12.1 This chapter addresses two key issues in the child support context: improving the safety of family violence victims within the child support scheme; and the child support eligibility of informal carers—in particular, where they care for children who have experienced family violence (including abuse) in their parents’ or legal guardians’ home.

12.2 The recommended reforms in this chapter are presented in two sets. The first set focuses on appropriate management by the Child Support Agency (CSA) of child support cases involving customers with family violence-related safety concerns. The recommended reforms relate primarily to providing referrals to, and consulting with, customers who have disclosed family violence at certain key points (intervention points) in a child support case. Intervention points for screening, ‘risk identification’, or other methods of identifying safety concerns, are also considered. These recommendations complement those in Chapter 4 regarding identification of safety concerns and information sharing.

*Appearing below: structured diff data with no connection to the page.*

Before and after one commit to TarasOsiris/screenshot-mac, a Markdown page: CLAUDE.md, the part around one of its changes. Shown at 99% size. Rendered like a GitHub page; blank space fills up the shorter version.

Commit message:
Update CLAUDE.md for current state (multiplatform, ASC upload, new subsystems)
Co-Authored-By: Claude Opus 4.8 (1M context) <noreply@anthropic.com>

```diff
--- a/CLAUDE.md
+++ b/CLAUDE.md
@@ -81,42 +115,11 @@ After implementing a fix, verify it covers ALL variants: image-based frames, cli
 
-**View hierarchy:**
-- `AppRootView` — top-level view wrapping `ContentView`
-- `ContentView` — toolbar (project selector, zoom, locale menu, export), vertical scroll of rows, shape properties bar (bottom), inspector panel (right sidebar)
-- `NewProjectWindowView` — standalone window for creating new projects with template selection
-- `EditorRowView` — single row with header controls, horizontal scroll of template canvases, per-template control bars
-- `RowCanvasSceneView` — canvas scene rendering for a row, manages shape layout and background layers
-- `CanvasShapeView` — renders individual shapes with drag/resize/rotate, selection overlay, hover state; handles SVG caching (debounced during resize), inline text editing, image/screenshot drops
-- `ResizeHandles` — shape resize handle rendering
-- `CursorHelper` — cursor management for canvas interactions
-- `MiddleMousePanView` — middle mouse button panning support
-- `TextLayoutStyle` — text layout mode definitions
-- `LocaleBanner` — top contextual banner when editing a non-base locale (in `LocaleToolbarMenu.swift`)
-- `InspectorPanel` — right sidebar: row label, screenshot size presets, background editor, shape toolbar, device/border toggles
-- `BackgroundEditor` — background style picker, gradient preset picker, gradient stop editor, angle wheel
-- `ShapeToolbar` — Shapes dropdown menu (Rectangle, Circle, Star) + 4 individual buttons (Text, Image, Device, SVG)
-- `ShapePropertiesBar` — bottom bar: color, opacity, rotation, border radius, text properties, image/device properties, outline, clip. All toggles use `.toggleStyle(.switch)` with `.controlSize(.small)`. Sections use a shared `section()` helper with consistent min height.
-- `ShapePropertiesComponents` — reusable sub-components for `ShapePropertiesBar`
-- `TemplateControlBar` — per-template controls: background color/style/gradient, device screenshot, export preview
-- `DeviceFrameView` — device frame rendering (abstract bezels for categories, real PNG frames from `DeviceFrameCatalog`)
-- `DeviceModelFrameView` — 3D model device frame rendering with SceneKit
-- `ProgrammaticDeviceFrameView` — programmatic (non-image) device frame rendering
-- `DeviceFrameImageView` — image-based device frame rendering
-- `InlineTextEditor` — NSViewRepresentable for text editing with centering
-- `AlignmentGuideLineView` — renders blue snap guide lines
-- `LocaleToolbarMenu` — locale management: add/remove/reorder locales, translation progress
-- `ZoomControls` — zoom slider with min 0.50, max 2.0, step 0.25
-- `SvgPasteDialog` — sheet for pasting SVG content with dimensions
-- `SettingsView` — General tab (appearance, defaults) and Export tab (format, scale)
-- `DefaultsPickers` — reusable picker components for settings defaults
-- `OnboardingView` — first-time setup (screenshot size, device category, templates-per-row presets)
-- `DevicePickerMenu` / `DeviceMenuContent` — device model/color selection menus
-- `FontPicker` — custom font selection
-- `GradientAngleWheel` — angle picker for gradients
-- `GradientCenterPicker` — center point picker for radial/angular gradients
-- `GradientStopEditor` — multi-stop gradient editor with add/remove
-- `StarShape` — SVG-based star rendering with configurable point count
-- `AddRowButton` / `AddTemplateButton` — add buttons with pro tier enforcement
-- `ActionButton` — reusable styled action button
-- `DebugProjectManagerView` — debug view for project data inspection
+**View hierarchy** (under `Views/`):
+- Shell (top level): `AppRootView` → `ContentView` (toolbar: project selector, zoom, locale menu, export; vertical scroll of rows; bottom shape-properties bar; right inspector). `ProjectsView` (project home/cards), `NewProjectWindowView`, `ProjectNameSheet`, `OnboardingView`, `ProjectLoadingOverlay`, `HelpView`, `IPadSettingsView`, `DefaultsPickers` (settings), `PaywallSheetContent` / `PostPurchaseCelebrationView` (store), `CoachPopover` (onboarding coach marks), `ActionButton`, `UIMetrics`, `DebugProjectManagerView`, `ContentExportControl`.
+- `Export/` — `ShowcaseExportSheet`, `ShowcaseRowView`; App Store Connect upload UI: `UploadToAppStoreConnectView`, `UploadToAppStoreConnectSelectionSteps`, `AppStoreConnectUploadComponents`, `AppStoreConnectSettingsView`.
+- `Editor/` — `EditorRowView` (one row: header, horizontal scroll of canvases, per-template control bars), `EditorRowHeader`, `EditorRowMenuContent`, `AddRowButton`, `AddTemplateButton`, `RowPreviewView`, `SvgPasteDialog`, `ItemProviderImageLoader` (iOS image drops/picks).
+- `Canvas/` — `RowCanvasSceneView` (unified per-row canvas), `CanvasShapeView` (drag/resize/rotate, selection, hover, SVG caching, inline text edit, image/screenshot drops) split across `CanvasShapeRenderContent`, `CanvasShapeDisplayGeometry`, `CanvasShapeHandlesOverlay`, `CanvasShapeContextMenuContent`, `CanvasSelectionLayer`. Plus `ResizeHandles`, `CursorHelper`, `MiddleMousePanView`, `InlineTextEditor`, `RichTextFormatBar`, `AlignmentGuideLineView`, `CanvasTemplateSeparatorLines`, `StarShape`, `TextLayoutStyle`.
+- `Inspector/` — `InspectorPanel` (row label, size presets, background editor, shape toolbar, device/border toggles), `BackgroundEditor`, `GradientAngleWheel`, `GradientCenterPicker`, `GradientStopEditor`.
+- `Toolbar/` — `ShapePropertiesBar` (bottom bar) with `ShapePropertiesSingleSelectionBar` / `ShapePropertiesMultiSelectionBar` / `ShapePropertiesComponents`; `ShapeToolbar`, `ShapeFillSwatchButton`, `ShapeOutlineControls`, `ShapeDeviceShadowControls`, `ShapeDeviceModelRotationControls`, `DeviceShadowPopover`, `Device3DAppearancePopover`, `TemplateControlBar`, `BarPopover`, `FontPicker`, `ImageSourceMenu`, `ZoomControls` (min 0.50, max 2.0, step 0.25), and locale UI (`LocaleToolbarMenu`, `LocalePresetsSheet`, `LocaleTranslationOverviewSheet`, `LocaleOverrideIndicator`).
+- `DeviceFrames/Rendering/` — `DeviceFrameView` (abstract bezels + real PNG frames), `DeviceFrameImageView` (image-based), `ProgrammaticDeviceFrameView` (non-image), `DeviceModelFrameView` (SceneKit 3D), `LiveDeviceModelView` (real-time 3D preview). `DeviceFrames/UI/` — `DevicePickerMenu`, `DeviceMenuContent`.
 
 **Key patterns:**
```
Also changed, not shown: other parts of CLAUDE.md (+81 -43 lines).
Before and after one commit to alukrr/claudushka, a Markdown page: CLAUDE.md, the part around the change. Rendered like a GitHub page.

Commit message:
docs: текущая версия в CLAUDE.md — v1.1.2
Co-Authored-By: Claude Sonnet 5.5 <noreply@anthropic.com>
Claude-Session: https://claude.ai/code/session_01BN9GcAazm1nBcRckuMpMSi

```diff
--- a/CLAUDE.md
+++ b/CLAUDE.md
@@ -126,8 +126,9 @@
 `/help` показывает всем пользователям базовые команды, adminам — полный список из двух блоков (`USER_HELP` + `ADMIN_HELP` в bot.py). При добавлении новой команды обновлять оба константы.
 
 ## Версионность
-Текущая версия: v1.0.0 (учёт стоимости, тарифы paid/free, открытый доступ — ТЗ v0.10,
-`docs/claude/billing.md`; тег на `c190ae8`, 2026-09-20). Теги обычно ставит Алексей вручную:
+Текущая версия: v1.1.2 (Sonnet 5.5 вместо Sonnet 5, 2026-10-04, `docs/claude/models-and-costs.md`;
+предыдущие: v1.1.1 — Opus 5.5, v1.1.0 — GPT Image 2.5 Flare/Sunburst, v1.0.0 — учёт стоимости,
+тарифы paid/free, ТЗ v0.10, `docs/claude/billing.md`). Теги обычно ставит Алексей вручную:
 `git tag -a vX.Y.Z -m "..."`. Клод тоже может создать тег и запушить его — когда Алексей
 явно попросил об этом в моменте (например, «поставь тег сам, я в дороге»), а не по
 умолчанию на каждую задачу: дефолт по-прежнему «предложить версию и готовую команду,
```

12.3 The second set of reforms aims to remove legislative barriers to child support faced by informal carers (often grandparents), especially where children are in informal care as a result of family violence. The ALRC recommends that the Australian Government consider repealing the limitation on informal carers’ child support eligibility. If the limitation is not repealed, the ALRC recommends that the Australian Government should broaden the eligibility criteria for child support in cases where informal carers are caring for children who have experienced family violence in their parents’ or guardians’ home.